The words of Julius Nyerere, the first leader of Tanzania (1960), are as true today as they were when he spoke them more than four decades ago, we still see that the attainment levels of basic education in much of the world remains alarmingly low. In large part, this is due to an unwillingness from some quarters to accept that the best way to address the plethora of issues that most citizens face is through proper and sustained investment in education.
For the past 20 years, the population of Zambia has been racing forward at an annual rate of almost 3%. The official figure for 2017 is 17.5 million. The 4.8 million-plus young people aged 15-35 present a substantial opportunity to transform the country by harnessing this ‘demographic human capital.’ The purpose of this paper is to explore how changing economic structure and implementing apprenticeship and entrepreneurship programmes can impact positively the development of Zambian economy and human capital.
Finding and retaining talent is an increasingly important corporate objective.

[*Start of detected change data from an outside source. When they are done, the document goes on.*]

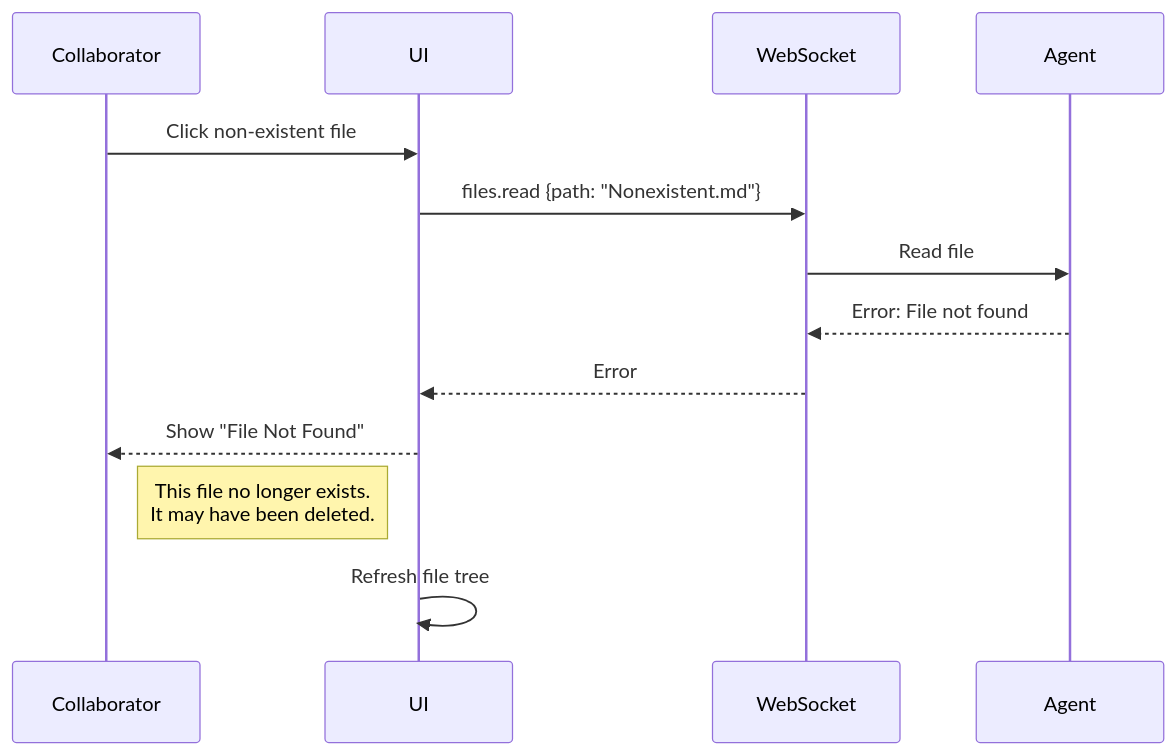
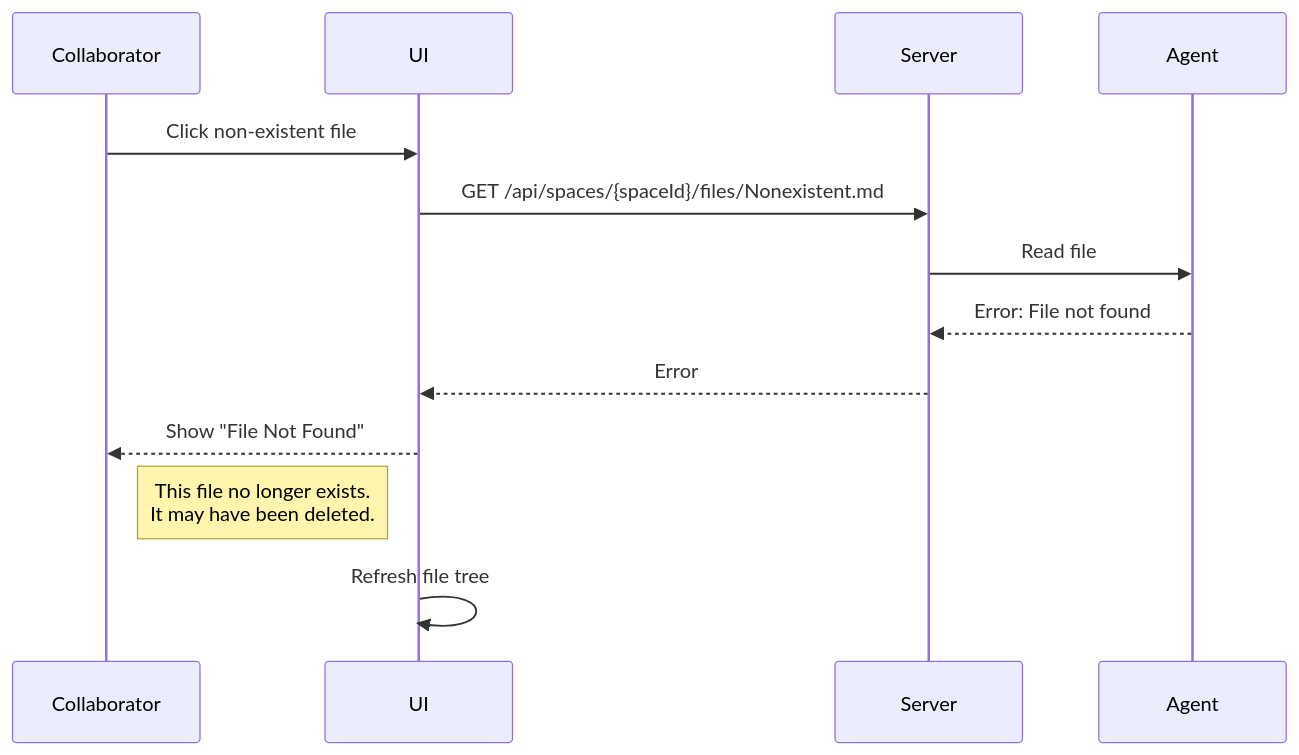
One commit to jchadwick/ai-spaces changed the third of 7 diagrams in docs/flows/04-browse-files.md. Above: the diagram before and after it, drawn with Mermaid. The commit also changed other lines of this file and 33 other files, not shown here.

````diff
--- a/docs/flows/04-browse-files.md
+++ b/docs/flows/04-browse-files.md
@@ -67,16 +70,16 @@
 ```mermaid
 sequenceDiagram
     participant Collaborator
     participant UI
-    participant WebSocket
+    participant Server
     participant Agent
     
     Collaborator->>UI: Click non-existent file
-    UI->>WebSocket: files.read {path: "Nonexistent.md"}
-    WebSocket->>Agent: Read file
-    Agent-->>WebSocket: Error: File not found
-    WebSocket-->>UI: Error
+    UI->>Server: GET /api/spaces/{spaceId}/files/Nonexistent.md
+    Server->>Agent: Read file
+    Agent-->>Server: Error: File not found
+    Server-->>UI: Error
     UI-->>Collaborator: Show "File Not Found"
     Note right of Collaborator: This file no longer exists.<br/>It may have been deleted.
     UI->>UI: Refresh file tree
 ```
````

Because employee turnover can be a major drain on any company’s resources, picking the right people and effective talent management will boost performance across all areas of an organisation. Devising a talent management plan that not only brings in the best people for the job but quickly and effectively acclimates them to the corporate culture becomes a must for competitiveness.